Read the story and watch video at the station’s website.
MILWAUKEE — Wisconsin high school students recently took part in an auto tech competition at a Milwaukee event aimed at spurring interest in automotive careers, CBS 58 reported.
Two of the six-member student teams won a chance to go to New York and represent Wisconsin in a national auto technology competition, according to the story.
Read the full story and watch the video here.
FOND DU LAC — Students at Fond du Lac High School contributed to the region’s annual sturgeon spearing season by working with skilled laborers to build two ice shanties, according to a story in the Fond du Lac Reporter.

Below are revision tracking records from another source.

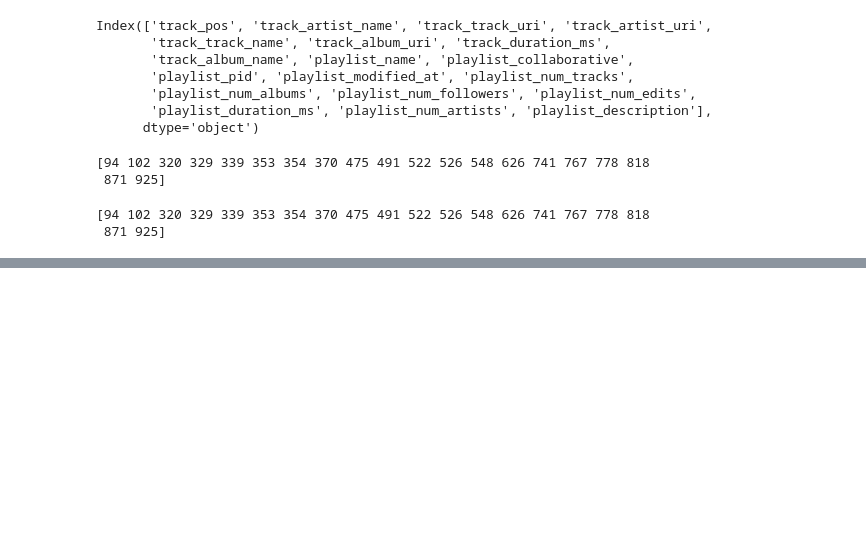
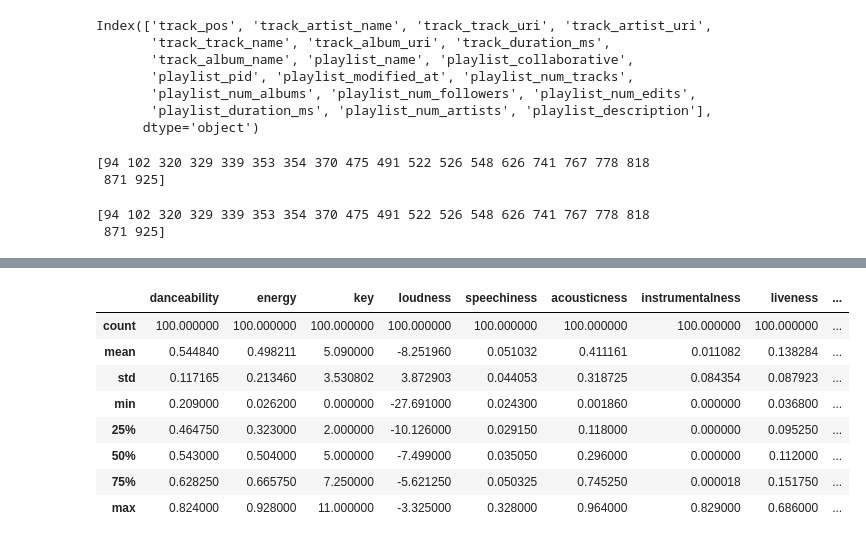
Before and after one commit to Ernek/song_recommender, a Jupyter notebook: exploratory_data_analysis.ipynb, the cells around one changed output, grey strips where cells are left out. Drawn from its saved outputs; the diff is of its cells as text; code cells hidden in the pictures; blank space fills up the shorter version.

```diff
--- a/exploratory_data_analysis.ipynb
+++ b/exploratory_data_analysis.ipynb
@@ -157,0 +187,12 @@ print('Number of unique artists: ', len(subset_df['track_artist_name'].unique())
+# %%
+check_df.describe()
+# %% [output]
+|  | danceability | energy | key | loudness | speechiness | acousticness | instrumentalness | liveness | ... |
+| count | 100.000000 | 100.000000 | 100.000000 | 100.000000 | 100.000000 | 100.000000 | 100.000000 | 100.000000 | ... |
+| mean | 0.544840 | 0.498211 | 5.090000 | -8.251960 | 0.051032 | 0.411161 | 0.011082 | 0.138284 | ... |
+| std | 0.117165 | 0.213460 | 3.530802 | 3.872903 | 0.044053 | 0.318725 | 0.084354 | 0.087923 | ... |
+| min | 0.209000 | 0.026200 | 0.000000 | -27.691000 | 0.024300 | 0.001860 | 0.000000 | 0.036800 | ... |
+| 25% | 0.464750 | 0.323000 | 2.000000 | -10.126000 | 0.029150 | 0.118000 | 0.000000 | 0.095250 | ... |
+| 50% | 0.543000 | 0.504000 | 5.000000 | -7.499000 | 0.035050 | 0.296000 | 0.000000 | 0.112000 | ... |
+| 75% | 0.628250 | 0.665750 | 7.250000 | -5.621250 | 0.050325 | 0.745250 | 0.000018 | 0.151750 | ... |
+| max | 0.824000 | 0.928000 | 11.000000 | -3.325000 | 0.328000 | 0.964000 | 0.829000 | 0.686000 | ... |
```
Also changed, not shown: parts of 13 cells of this notebook.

They were part of the school’s ACE Academy, which stands for architecture, construction and engineering.
“This experience, including working alongside skilled labor, was invaluable for the students,” said Vern Widmer, building construction instructor at Fondy High.
To see the full story, including a video describing the experience, visit the Fond du Lac Reporter’s website.
UNION GROVE — A pair of Union Grove High School students served as midwives for a sow who gave birth to 12 piglets, according to a story in The Journal Times of Racine.
Sisters Amy and Allie Storm-Voltz attended the birth of Click the sow. They watched their school counselor, Katie Johnson, deliver the first three piglets, then handled the rest themselves.
“The third one was the biggest guy, so actually Mrs. Johnson went in there and pulled him out and then like 10 minutes apart they were shooting out,” Amy said.
For the full story, visit the newspaper’s website.
Elementary students at Rolling Hills Elementary School in Mukwonago got to experience the High Arctic through a virtual reality tour made by their art teacher, according to a story in the Milwaukee Journal Sentinel.
Art students in Julie Theim’s class have never been to the High Arctic of Svalbard, a remote, sparsely-populated Norwegian archipelago halfway between Norway and the North Pole.
But through Theim’s efforts to create a virtual reality tour, they’ve been able to spy a frolicking arctic fox on a hillside, view thousands of birds soaring above the Alkefjellet bird cliff and see brightly-colored houses in Longyearbyen.
“Kids are learning about all of these things and all of these places, but if you can actually story-tell with them and show them what you’ve seen, then the project you do and the learning that happens is more relevant and meaningful to them,” she said.
See the images and read the full story here.
(If you’re reminded of a 2019 Wisconsin School News story, it might be this one, a first-hand report of Oconto Falls teacher Kelly Koller’s Arctic expedition.)